Task brief
Which lines of the data below include the string "height"? Return each of them.

Material provided
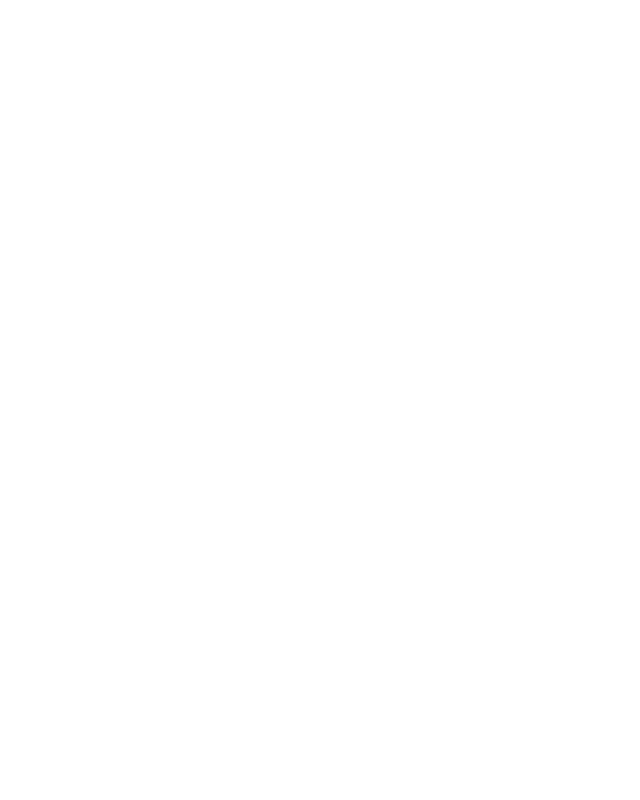
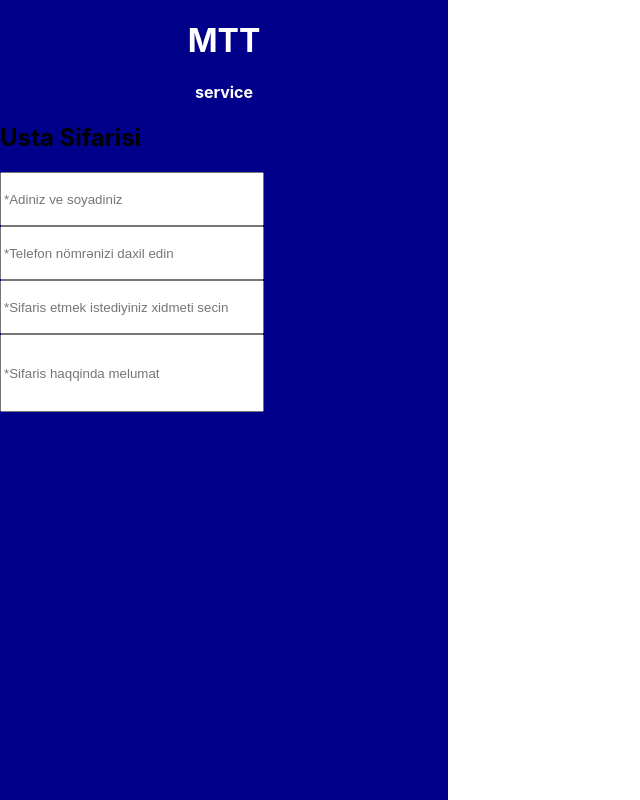
Before and after one commit to abbbsovaaa/React-first, a React (Create React App) app in the folder react/react task 1/: page /ustasifarisi in a window 1280 px wide. Before the commit this address had no page. Shown: the whole page, without its empty margins (0-640 px from the left). Built offline with nearby package versions, Linux system fonts and the light colour scheme.

Commit message:
add Usta Sifarisi

```diff
--- a/react/react task 1/src/pages/NotFound/index.jsx
+++ b/react/react task 1/src/pages/NotFound/index.jsx
@@ -8,7 +8,8 @@
             display: 'flex',
             flexDirection: 'column',
             alignItems: 'center',
-            justifyContent: 'center'
+            justifyContent: 'center',
+            backgroundColor:'aliceblue'
         }}>
             <h1>Axtardiginiz sehife tapilmadi</h1>
             <img style={{
--- /dev/null
+++ b/react/react task 1/src/pages/UstaSifarisi/index.jsx
@@ -0,0 +1,47 @@
+const UstaSifarisi = () => {
+    return (
+
+        <div style={{
+            position: "absolute",
+            width: '35vw',
+            height: '100vh',
+            backgroundColor: 'darkblue'
+        }}>
+            <h1 style={{
+                color: 'white',
+                display: 'flex',
+                alignItems: 'center',
+                justifyContent: 'center'
+            }}>MTT </h1>
+            <h4 style={{
+                color: 'white',
+                display: 'flex',
+                alignItems: 'center',
+                justifyContent: 'center'
+            }}>service</h4>
+            <h2>Usta Sifarisi </h2>
+            <input
+                style={{
+                    width: '20vw',
+                    height: '6vh'
+                }}
+                type="text" placeholder="*Adiniz ve soyadiniz" />
+            <input
+                style={{
+                    width: '20vw',
+                    height: '6vh'
+                }}
+                type="password" placeholder="*Telefon nömrənizi daxil edin " />
+            <input style={{
+                width: '20vw',
+                height: '6vh'
+            }} type="text" placeholder="*Sifaris etmek istediyiniz xidmeti secin" />
+            <input style={{
+                width: '20vw',
+                height: '9vh',
+            }} type="text" placeholder="*Sifaris haqqinda melumat" />
+        </div>
+    )
+
+}
+export default UstaSifarisi;
--- a/react/react task 1/src/routing/index.jsx
+++ b/react/react task 1/src/routing/index.jsx
@@ -1,12 +1,14 @@
 import { Route, Routes } from "react-router";
 import Home from "../pages/Home";
 import NotFound from "../pages/NotFound";
+import UstaSifarisi from "../pages/UstaSifarisi";
 
 const Routing = () => {
  return(
     <Routes>
     <Route path="/" element={<Home/>}></Route>
     <Route path="/notfound" element={<NotFound/>}/>
+    <Route path="/ustasifarisi" element={<UstaSifarisi/>}/>
     </Routes>
  )
 }
```
Also changed, not shown: react/react task 1/src/assets/back.png (added).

Response below
+            height: '100vh',
+                    height: '6vh'
+                    height: '6vh'
+                height: '6vh'
+                height: '9vh',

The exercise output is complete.